Balance board training is built on the principle of adaptive learning. It starts with the challenge of balancing on an unstable surface: if you don't balance, you fall off. As each level of challenge is mastered, more activities are added: visually tracking a pendulum ball, passing a stick behind the back, throwing and catching two koosh balls with both hands. Visual challenges lead to visual brain organization. Movement challenges lead to motor brain organization Bilateral challenges lead to better bilateral brain organization. A session of activities on the Balance Board leaves the brain in a more organized state. The balance board can be used for learning any new skill, from studying a new language to learning timetables. Studying while standing on the balance board increases the coordination of both sides of the brain to work together with processing, filing and storing. The more senses that are added to the learning process the more the brain is used. I personally use it when I am reading new material because I learn it faster and retain it longer. If someone in the family is stuck in a bad mood, the balance board helps to balance out their feelings.

How are you relating to gravity? Are you connecting with it? Fighting it? Working with gravity and using it to our advantage in learning situations is a gift , which leads to a sense of balance and integration. The more integrated we become the more we connect with our true nature and feel that inner direction.
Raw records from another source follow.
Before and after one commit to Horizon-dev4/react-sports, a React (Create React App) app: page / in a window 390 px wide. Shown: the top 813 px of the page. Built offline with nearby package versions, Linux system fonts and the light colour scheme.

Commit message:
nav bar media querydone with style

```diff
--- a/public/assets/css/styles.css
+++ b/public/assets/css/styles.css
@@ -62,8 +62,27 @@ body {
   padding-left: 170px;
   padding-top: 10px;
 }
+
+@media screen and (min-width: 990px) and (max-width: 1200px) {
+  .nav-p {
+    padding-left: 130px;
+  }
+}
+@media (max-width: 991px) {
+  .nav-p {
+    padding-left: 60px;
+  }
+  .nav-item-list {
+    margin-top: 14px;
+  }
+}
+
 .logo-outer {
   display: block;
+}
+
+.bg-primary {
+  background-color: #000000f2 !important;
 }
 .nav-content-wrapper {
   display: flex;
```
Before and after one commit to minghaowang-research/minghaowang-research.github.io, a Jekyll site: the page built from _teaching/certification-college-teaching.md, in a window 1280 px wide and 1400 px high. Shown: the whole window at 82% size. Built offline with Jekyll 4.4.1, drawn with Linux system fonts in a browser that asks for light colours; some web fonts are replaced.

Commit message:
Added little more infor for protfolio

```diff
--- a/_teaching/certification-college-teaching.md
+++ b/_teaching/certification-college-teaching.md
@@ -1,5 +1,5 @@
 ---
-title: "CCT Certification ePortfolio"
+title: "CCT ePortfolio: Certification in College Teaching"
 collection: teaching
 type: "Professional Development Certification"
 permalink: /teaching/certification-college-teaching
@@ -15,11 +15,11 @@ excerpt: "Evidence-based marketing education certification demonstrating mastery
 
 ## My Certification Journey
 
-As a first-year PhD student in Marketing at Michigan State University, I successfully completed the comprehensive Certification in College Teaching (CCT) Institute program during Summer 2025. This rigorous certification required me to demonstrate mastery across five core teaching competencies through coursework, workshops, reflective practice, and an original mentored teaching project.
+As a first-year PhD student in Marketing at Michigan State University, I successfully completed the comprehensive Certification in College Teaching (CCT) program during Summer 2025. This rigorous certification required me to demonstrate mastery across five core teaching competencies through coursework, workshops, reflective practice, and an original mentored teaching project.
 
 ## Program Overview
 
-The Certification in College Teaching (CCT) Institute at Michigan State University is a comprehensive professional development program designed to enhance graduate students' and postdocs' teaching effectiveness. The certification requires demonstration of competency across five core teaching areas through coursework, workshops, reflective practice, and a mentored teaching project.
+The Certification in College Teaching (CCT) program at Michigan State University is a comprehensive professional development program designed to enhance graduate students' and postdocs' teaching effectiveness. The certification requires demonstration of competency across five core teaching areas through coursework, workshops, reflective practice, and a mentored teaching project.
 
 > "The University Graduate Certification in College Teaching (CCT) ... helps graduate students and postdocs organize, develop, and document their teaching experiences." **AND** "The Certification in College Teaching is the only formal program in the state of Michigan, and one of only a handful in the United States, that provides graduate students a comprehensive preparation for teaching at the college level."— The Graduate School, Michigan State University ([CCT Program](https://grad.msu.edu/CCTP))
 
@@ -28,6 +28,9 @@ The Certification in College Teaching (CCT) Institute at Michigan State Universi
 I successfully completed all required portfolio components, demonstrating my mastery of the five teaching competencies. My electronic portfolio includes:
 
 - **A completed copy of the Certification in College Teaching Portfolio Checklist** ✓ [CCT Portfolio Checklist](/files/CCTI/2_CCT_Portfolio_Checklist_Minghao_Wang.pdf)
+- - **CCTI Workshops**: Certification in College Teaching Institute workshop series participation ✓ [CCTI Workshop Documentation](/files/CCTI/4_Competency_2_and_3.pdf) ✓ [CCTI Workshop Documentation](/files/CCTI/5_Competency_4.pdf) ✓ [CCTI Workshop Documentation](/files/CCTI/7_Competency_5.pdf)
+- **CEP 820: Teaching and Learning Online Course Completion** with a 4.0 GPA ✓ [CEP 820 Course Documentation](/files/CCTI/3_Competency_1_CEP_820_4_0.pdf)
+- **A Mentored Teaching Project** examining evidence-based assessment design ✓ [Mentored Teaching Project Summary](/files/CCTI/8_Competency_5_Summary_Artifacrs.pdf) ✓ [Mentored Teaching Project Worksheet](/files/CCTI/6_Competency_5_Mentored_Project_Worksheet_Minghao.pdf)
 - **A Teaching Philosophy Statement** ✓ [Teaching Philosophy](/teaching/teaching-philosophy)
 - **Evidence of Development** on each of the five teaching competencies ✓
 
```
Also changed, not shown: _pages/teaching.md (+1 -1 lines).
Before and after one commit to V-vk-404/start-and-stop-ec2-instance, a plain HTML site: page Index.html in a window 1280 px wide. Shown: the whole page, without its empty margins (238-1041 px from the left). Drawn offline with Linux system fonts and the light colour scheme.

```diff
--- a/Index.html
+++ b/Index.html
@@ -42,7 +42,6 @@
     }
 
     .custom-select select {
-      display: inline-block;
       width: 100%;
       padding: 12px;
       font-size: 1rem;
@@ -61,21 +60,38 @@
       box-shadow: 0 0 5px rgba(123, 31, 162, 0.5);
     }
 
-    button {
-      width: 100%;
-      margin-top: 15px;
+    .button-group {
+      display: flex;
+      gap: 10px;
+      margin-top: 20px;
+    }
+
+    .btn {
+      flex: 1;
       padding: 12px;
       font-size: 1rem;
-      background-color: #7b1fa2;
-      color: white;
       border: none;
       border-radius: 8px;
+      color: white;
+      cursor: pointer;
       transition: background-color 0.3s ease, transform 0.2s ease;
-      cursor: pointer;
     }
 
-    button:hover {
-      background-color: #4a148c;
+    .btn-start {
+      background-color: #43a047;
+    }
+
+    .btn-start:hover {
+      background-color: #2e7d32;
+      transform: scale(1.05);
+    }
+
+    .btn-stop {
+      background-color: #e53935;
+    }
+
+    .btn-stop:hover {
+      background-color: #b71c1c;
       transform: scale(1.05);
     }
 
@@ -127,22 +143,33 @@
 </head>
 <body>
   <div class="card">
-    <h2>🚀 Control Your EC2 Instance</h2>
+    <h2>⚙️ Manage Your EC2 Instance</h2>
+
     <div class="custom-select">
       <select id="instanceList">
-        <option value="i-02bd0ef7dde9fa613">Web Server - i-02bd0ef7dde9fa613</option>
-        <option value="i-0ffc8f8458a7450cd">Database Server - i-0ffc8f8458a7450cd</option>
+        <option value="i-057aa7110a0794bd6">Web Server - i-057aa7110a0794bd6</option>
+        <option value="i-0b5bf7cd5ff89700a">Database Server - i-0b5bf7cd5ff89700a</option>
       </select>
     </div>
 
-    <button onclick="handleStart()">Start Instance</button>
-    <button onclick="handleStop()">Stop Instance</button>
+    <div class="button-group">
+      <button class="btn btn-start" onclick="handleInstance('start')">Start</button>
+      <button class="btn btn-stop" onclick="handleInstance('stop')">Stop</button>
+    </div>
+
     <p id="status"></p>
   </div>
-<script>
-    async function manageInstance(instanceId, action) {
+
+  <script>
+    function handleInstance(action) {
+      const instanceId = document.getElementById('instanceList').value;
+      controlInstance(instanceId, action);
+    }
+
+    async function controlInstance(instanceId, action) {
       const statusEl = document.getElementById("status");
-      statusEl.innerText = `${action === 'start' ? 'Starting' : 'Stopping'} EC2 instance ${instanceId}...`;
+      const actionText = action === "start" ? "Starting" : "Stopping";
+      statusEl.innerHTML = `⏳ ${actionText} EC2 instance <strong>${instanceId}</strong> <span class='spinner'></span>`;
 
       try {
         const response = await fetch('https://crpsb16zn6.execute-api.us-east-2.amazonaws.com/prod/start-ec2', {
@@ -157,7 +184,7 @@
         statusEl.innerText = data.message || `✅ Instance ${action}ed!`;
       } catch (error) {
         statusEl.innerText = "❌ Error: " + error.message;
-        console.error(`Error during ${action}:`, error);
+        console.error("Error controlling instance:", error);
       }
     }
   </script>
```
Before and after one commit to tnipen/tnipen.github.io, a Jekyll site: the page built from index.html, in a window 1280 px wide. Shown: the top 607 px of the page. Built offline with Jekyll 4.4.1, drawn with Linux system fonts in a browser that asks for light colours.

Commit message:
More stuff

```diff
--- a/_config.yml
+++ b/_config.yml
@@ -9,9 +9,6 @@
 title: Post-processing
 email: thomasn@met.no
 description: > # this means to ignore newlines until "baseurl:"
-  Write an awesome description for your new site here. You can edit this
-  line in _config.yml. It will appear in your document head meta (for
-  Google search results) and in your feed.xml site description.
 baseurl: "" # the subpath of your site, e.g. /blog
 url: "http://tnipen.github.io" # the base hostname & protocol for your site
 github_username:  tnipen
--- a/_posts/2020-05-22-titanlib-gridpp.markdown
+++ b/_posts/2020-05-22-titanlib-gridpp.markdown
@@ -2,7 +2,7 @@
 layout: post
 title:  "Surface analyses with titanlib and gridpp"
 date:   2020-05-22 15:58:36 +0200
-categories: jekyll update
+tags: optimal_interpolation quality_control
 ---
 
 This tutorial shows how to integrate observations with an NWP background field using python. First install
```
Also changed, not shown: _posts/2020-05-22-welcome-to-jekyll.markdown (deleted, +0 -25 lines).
Learning and Gravity ! What a wonderful discovery !

 

Bibliography
1. Hannaford, Carla. Smart Moves. Great Oceans Publisher. 1995
2. Reycraft, Eva & Associates. Training Manual